A few months ago, I was assigned to administer our state test to a small group of fourth graders. For the most part, they were troopers and hung in there during a week of long and tedious testing.
What surprised me, though, was where they became the most frustrated. It wasn’t during reading comprehension or proofreading; it was during math word problems! They would sigh and raise their hands for help and try to ask me questions. I felt really sad that I couldn’t help them. They know me as the lady who gives them strategies, breaks things down, explains difficult words. All I could do was say, “I’m sorry, I can’t help you.”
I decided that day that I needed to make a math product. Something that I could use to teach the kids how to break down and understand math word problems. There is a TON of language and vocabulary involved in math, and I know that half their battle was reading comprehension.
According to THIS article, addressing the language of math is well within the SLP’s scope of practice. Here are a few other articles that show the importance of an SLP supporting students in math:
- Speech in the Schools: Math and the SLP
- The Language of Math: What is the SLPs Role?
- Supporting Students in the Language and Vocabulary of Math
I am so very excited to show you this new product! Check out Candy Math Word Problems for Language Disorders! It’s based on Common Core State Standards and geared toward kids in grades 2-5.
I’ve also included math terminology gumdrops. Match the word to the definition to help students understand math vocab.
There are 18 word problem comprehension cards for each grade (2-5). Four questions are addressed on each card: 1. What happened in the story? 2. What key words do you see? 3. What do you need to find out? 4. How can you solve this problem?
I want my students to think about these questions whenever they go to answer a word problem in class. My LD kids need to practice breaking down the questions and implementing strategies.

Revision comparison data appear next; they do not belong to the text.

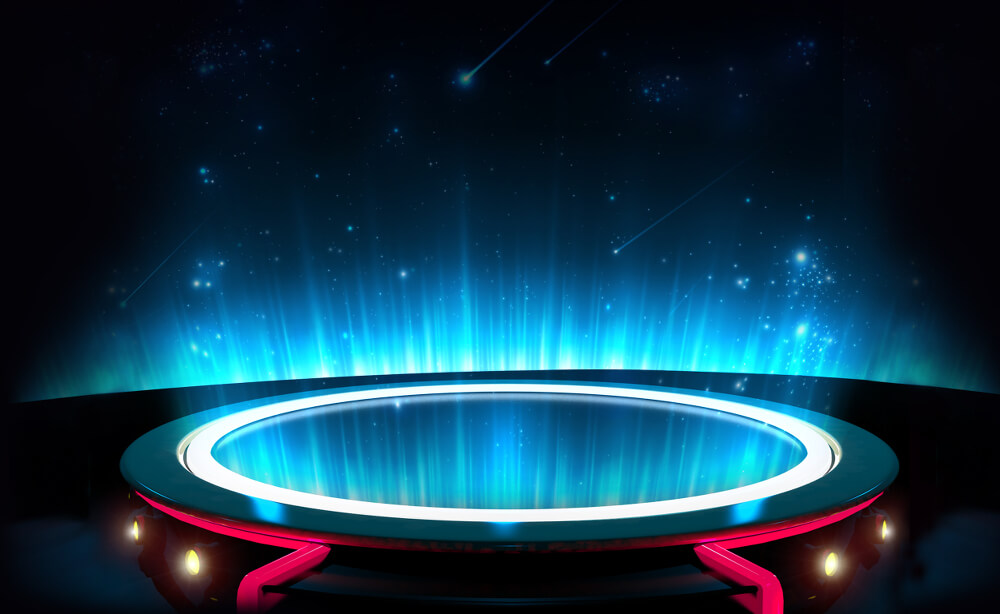
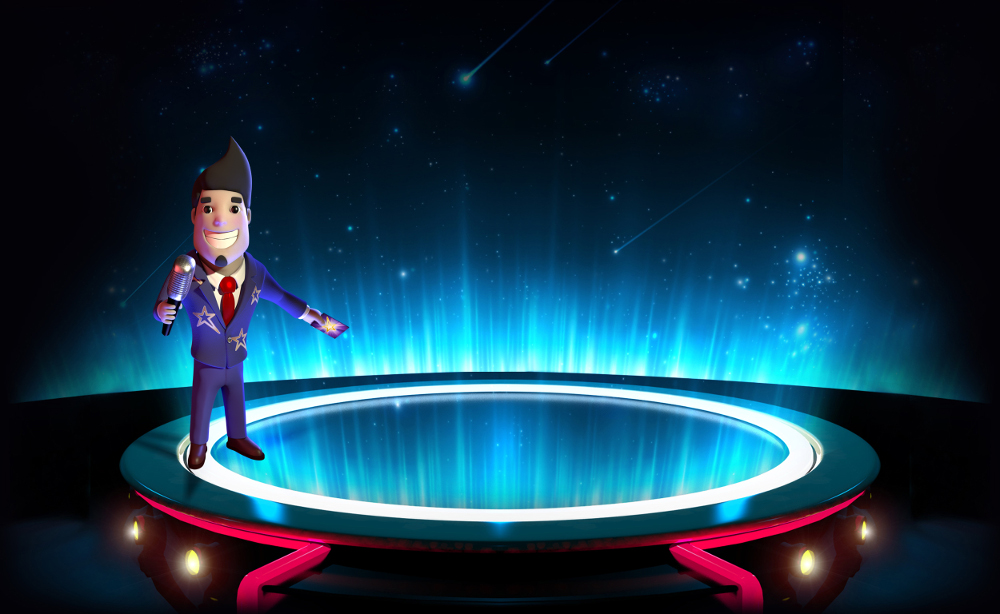
Combine pat with background

diff --git a/partials/hero.html b/partials/hero.html
@@ -1,8 +1,7 @@
 <div class="hero" id="home">
 
-  <!-- Hero image -->
   <div class="hero__img col-sm-5 hidden-xs">
-    <img src="img/pat.png" class="img-responsive" alt="Pat">
+    <!-- Placeholder for pat -->
   </div>
 
   <div class="container">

The cards for each grade are color-coded for easy storage and use. Since some of us SLPs don’t consider ourselves to be “math people,” I tried to go with the standards that could be easily checked with a calculator.
Of course, I included an answer key. This is math after all. 😉
You can grab this product at my TPT store HERE!
What do you think? Do your kids struggle in math because of their language disorder too?